__Exercise details__.
Copy all lines holding the word "queue" from the entries.
[Start of Attachment]
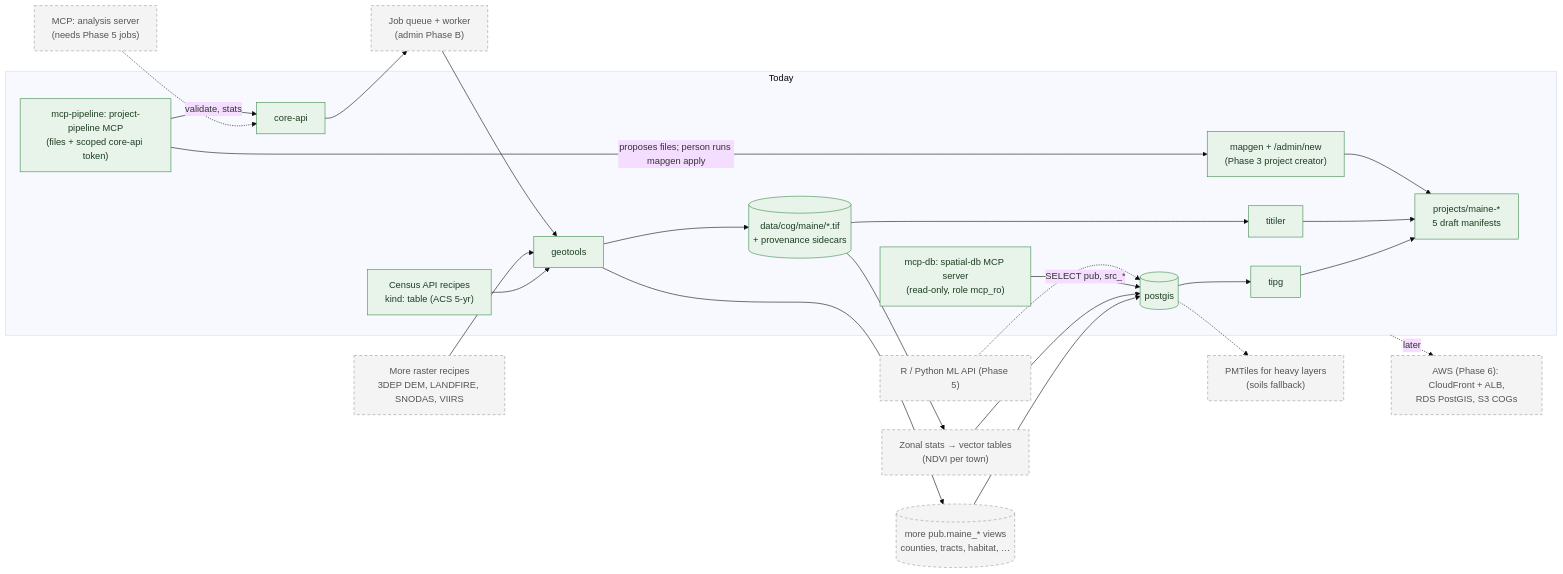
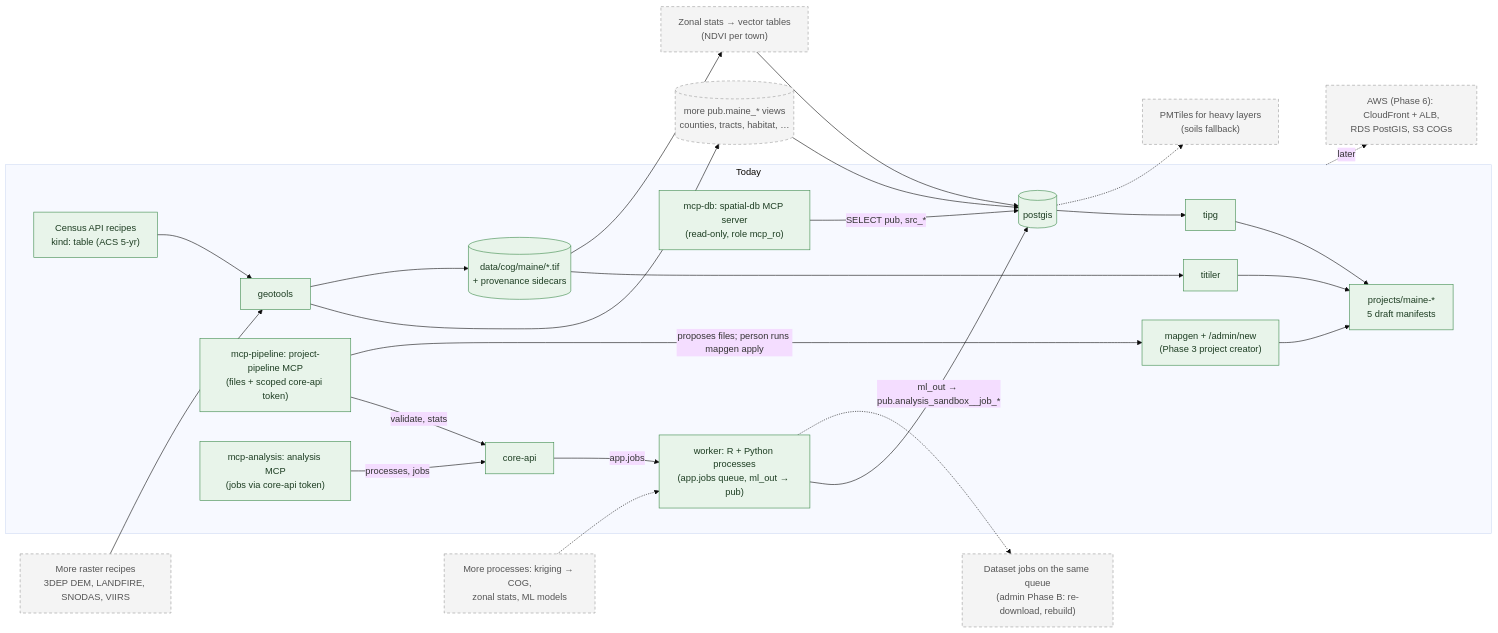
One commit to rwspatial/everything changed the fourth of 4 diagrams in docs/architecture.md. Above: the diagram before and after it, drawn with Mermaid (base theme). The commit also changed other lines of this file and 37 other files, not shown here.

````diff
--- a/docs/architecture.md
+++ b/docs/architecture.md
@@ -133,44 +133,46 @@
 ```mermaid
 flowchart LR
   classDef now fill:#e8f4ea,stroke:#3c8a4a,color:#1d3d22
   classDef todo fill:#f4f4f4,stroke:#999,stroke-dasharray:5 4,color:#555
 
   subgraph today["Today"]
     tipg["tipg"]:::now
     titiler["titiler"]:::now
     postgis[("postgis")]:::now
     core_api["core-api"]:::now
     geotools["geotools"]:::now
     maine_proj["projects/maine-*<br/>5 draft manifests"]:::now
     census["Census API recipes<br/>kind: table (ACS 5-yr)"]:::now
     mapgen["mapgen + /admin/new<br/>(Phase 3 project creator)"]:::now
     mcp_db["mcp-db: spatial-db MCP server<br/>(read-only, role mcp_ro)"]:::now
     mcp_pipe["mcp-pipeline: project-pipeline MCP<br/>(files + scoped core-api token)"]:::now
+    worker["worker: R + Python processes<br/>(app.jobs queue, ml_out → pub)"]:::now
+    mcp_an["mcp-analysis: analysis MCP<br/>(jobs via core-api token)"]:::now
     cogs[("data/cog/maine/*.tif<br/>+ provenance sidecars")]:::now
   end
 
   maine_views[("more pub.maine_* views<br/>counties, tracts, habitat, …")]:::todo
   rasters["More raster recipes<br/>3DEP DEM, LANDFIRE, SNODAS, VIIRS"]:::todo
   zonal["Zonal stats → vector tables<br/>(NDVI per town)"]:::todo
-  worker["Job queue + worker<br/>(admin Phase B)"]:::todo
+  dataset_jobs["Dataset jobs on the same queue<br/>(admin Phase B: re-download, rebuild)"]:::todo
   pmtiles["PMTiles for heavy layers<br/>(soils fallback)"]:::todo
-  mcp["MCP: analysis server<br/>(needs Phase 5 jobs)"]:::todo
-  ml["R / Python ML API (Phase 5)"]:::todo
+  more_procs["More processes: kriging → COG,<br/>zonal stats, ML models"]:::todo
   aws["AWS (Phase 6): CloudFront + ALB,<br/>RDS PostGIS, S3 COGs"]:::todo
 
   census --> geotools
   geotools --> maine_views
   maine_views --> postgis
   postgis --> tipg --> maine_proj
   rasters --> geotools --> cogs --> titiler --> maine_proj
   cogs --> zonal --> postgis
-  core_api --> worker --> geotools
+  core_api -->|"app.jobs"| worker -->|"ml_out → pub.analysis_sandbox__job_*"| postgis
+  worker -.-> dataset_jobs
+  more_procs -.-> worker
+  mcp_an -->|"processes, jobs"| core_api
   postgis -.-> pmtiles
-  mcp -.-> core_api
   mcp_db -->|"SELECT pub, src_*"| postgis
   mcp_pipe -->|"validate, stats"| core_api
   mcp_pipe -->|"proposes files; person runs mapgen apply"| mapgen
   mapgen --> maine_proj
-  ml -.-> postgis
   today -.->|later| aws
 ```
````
[End of Attachment]
__Completed exercise__.
+    worker["worker: R + Python processes<br/>(app.jobs queue, ml_out → pub)"]:::now
-  worker["Job queue + worker<br/>(admin Phase B)"]:::todo
+  dataset_jobs["Dataset jobs on the same queue<br/>(admin Phase B: re-download, rebuild)"]:::todo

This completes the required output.